For those of us on the east coast, we’re a month from the shortest day of the year. Some of us leave for work in the dark and return in the dark. So isn’t this a good month to experiment with positive conformity at your museum or heritage site? Be an influencer because apparently it really works. And if you want to know more about Dr. Zaki, here he is on TedxTalks speaking about empathy, his new obsession.
Yours for a kinder workplace,
What do Helen Mirren, Joan of Arc, Martin Luther King, Abraham Lincoln, Rachel Maddow, Michelle Obama, parents, partners, and a former boss or two have in common? Oh, and we can’t forget some of the museum field’s leading lights like Kathy McLean, Max Anderson, Nina Simon, and Arnold Lehman.
What, or more precisely, who, is their common thread?
They are just some of the people our Leadership Matters interviewees spoke about when Joan and I asked them to talk about their positive role models.

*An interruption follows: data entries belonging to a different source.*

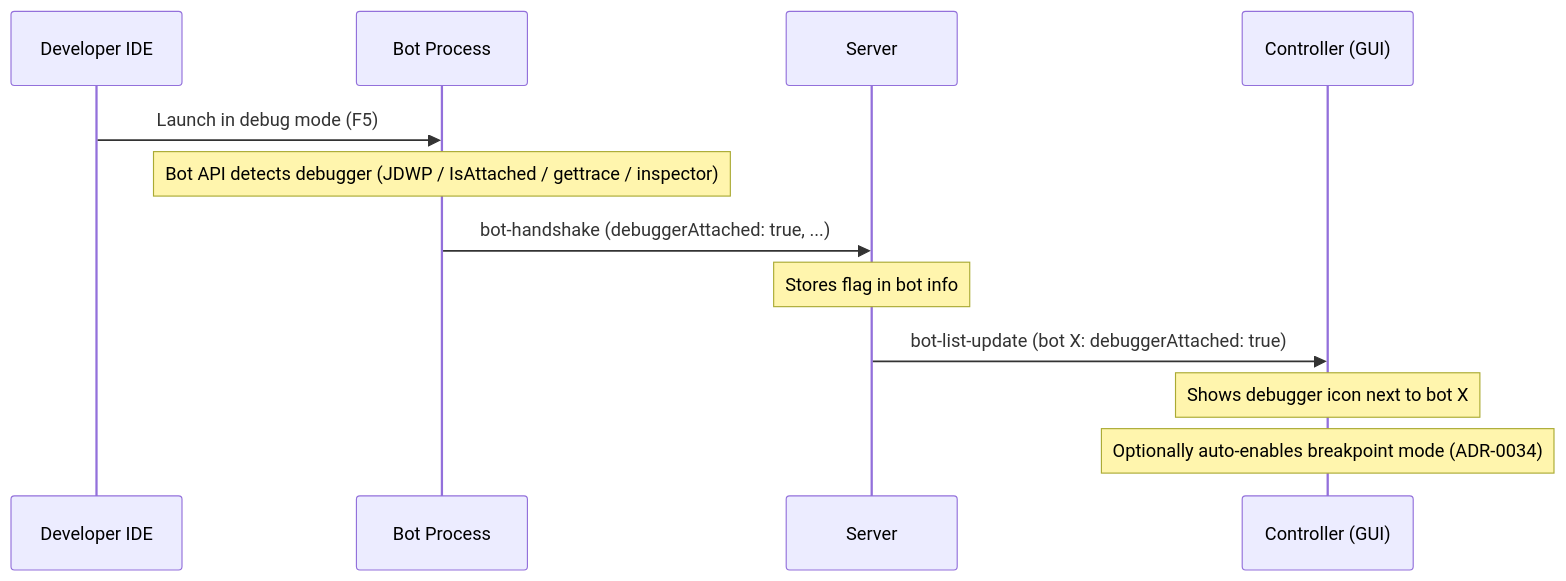
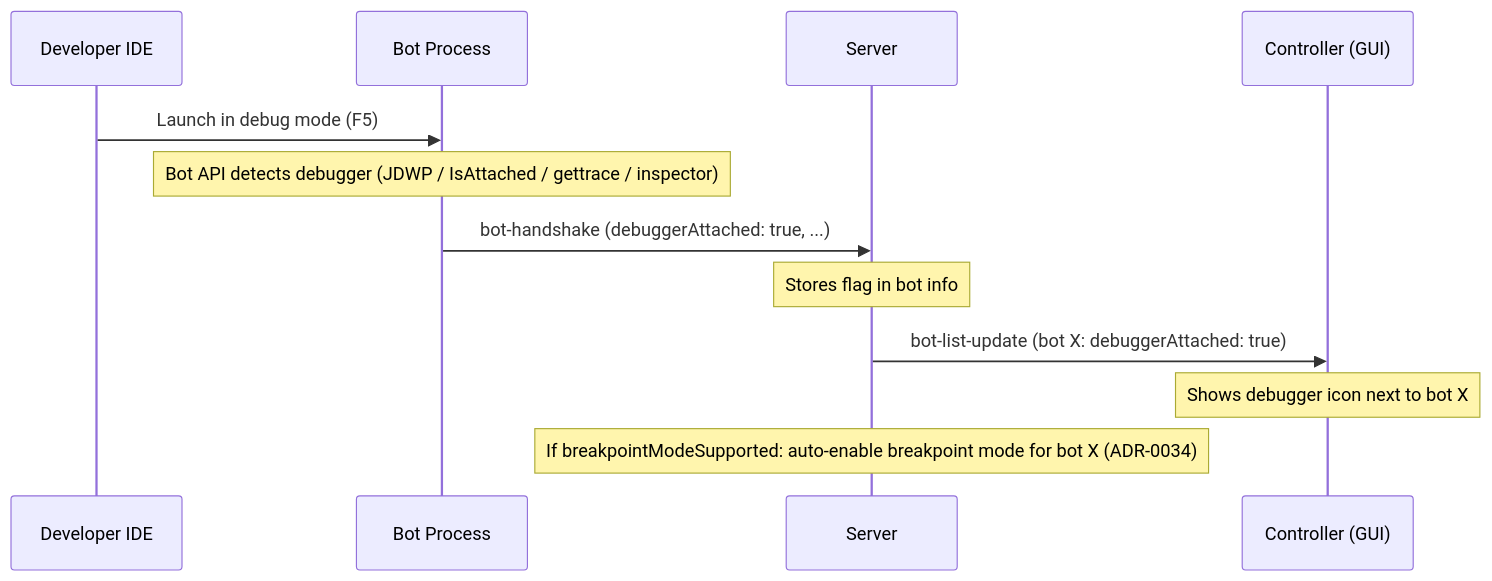
The diagram in docs-internal/architecture/adr/0035-bot-debugger-detection.md (robocode-dev/tank-royale), drawn with Mermaid before and after one commit. The commit also changed other lines of this file and 11 other files, not shown here.

First line of the commit message:
feat(server): add server-side breakpoint auto-enable and tournament mode config

````diff
--- a/docs-internal/architecture/adr/0035-bot-debugger-detection.md
+++ b/docs-internal/architecture/adr/0035-bot-debugger-detection.md
@@ -105,17 +107,18 @@
 ```mermaid
 sequenceDiagram
     participant IDE as Developer IDE
     participant Bot as Bot Process
     participant Server
     participant Controller as Controller (GUI)
 
     IDE->>Bot: Launch in debug mode (F5)
     Note over Bot: Bot API detects debugger (JDWP / IsAttached / gettrace / inspector)
 
     Bot->>Server: bot-handshake (debuggerAttached: true, ...)
     Note over Server: Stores flag in bot info
 
     Server->>Controller: bot-list-update (bot X: debuggerAttached: true)
     Note over Controller: Shows debugger icon next to bot X
-    Note over Controller: Optionally auto-enables breakpoint mode (ADR-0034)
+
+    Note over Server: If breakpointModeSupported: auto-enable breakpoint mode for bot X (ADR-0034)
 ```
````
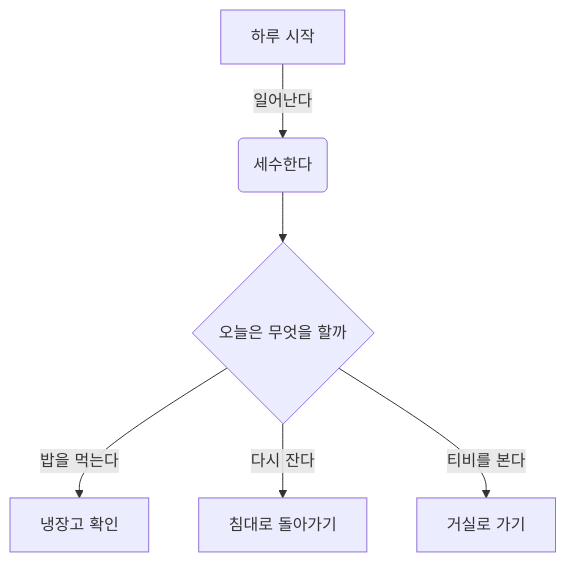
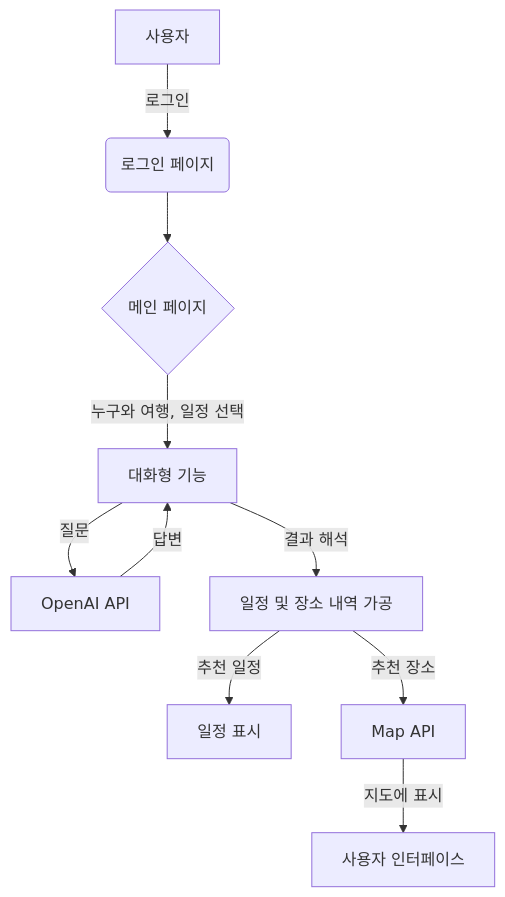
One commit to Um-king/chatGPT-Web-Project changed the fourth of 4 diagrams in README.md. Above: the diagram before and after it, drawn with Mermaid. The commit also changed other lines of this file, not shown here.

````diff
--- a/README.md
+++ b/README.md
@@ -226,8 +212,12 @@
 ```mermaid
-		graph TD
-	    A[하루 시작] -->|일어난다| B(세수한다)
-	    B --> C{오늘은 무엇을 할까}
-	    C -->|밥을 먹는다| D[냉장고 확인]
-	    C -->|다시 잔다| E[침대로 돌아가기]
-	    C -->|티비를 본다| F[거실로 가기]
+graph TD
+    A[사용자] -->|로그인| B(로그인 페이지)
+    B --> C{메인 페이지}
+    C -->|누구와 여행, 일정 선택| D[대화형 기능]
+    D -->|질문| E[OpenAI API]
+    E -->|답변| D
+    D -->|결과 해석| F[일정 및 장소 내역 가공]
+    F -->|추천 일정| G[일정 표시]
+    F -->|추천 장소| H[Map API]
+    H -->|지도에 표시| I[사용자 인터페이스]
 ```
````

The role model question is a key one, we think, because the answer often provides surprising insight into a person’s values and aspirations.
Psychologist Susan Krauss Whitbourne writes in her 2013 article, “We All Need Role Models to Motivate and Inspire Us,”
As adults, we tend to give little thought to the idea of having a “role model,” as we regard this to be a quality that children seek from the adults in their lives. However, if you stop and consider who most influences you now, and why, you’ll no doubt agree that the people you admire now are giving you your most important life lessons.
Role models can be positive or negative. They all teach us, good or bad, and the positive ones inspire us. They’re mirrors by which we can examine our own strengths and weaknesses, measure our abilities and desires, and clarify our choices. Role models can change our outlook and encourage us to reach our own potential.
Why did some of our interviewees choose the role models they did?
For Ilene Frank, Chief Curator and COO at the Connecticut Historical Society, Joan of Arc lived a life by values and a belief system, “plus she’s a woman in armor and a sword.” Helen Mirren’s work ethic, authenticity, and flexible talent are key elements for Janet Carding, Director at the Tasmanian Museum and Art Gallery. Michigan Science Center CEO and President Tonya M. Matthews cites Martin Luther King’s ability to deliver a message in context and Michelle Obama as a role model for African American female leadership. Parents, siblings, and partners provided life lessons, stability, encouragement, and a work ethic for many of our interviewees, including Jennifer Kilmer, Director of the Washington State Historical Society and Bob Burns, Director of the Mattatuck Museum. For Van Romans, President of the Fort Worth Museum of Science and History, Abraham Lincoln’s ability to diffuse tense situations with stories and humor are leadership competencies worth emulating.
Who are your role models and what do they say about you?
Anne W. Ackerson